Wheelchair basketball on the rise
Australian Gliders head coach John Triscari is focusing on building an aggressive game style just three weeks out from the World Championships in Birmingham.
The national women’s wheelchair basketball team visited the Geelong Arena for game four of their five game series with Germany on Thursday night, the curtain raiser for the Opals clash with Japan.
Despite falling 54-39 and handing the visitors an unassailable 3-1 lead, Triscari was satisfied with his side’s preparation heading into the titles in England starting July 7.
“I’m pleased; we’ve been developing a really aggressive, tough style which the Germans don’t like too much,” he said.
“This is probably the number one team in the world that we’re playing against and I think we’re well placed for the World Championships.”
The Gliders held a buffer early in the third term but were unable to go on, a shooting percentage of 29 per cent from the field proving their downfall.
“Our main problem was our shooting percentage; we took more shots than them but converted poorly which was the difference,” Triscari said.
The Rollers have just returned from the Paralympics World Cup in Manchester where they received a bronze medal along with the national men’s side, the Rollers.
Australia’s leading scorer on Thursday night, Kylie Gauci (nine points), was happy to be home and was looking forward to returning to England to represent her country.
“We’ve got worlds in three weeks and it’s nice to be home, play against a good team in Germany. I think we’ve improved since Manchester and we’re in good stead going into the worlds,” she said.
She was thrilled to have played in front of a big crowd as the Gliders try to increase the spotlight on wheelchair basketball in Australia.
“It was unreal that the crowd came out in support for us tonight before the Opals, it was a great atmosphere,” Australian leading scorer Kylie Gauci said.
“At the moment there’s not enough exposure and I think playing games in front of the Opals will help,” coach Triscari said.

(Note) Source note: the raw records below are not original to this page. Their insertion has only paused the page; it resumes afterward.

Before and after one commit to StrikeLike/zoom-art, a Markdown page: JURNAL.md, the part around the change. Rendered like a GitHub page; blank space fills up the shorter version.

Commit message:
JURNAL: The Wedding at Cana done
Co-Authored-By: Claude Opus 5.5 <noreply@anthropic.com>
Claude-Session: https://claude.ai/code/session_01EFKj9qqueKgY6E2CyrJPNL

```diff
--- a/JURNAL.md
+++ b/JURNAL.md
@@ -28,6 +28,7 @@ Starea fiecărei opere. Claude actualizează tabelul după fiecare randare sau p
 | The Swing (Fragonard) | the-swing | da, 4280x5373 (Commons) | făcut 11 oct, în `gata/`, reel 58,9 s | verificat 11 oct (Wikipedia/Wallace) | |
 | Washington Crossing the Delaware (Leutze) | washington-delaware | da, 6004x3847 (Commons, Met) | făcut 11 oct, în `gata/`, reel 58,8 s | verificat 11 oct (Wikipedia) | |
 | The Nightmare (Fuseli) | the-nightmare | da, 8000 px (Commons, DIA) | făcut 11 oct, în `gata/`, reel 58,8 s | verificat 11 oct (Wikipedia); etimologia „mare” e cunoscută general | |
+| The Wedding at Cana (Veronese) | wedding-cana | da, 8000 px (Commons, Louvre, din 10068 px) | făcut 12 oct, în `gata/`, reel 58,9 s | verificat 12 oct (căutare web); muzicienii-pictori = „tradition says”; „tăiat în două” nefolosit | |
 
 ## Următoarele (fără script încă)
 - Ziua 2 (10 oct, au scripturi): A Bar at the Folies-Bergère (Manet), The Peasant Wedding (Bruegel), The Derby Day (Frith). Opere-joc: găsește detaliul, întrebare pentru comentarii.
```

“We had about 1000 kids watch us in Dandenong and all of those kids are now aware and will spread the word to their parents and so on.”
Geelong’s Melanie Domaschenz (pictured above) was also delighted to have represented her country on her home court.
Game five is played tonight in Dandenong and Triscari said the travelling nation can expect more of the same.
“Even the Germans were whinging and moaning, they didn’t like it at all and the message with that is; welcome to Australia and we’re going to go even harder,” he said.
“The style of play we’re developing is a running, aggressive in your face type of style and I haven’t seen a team in the world that’s comfortable with it.”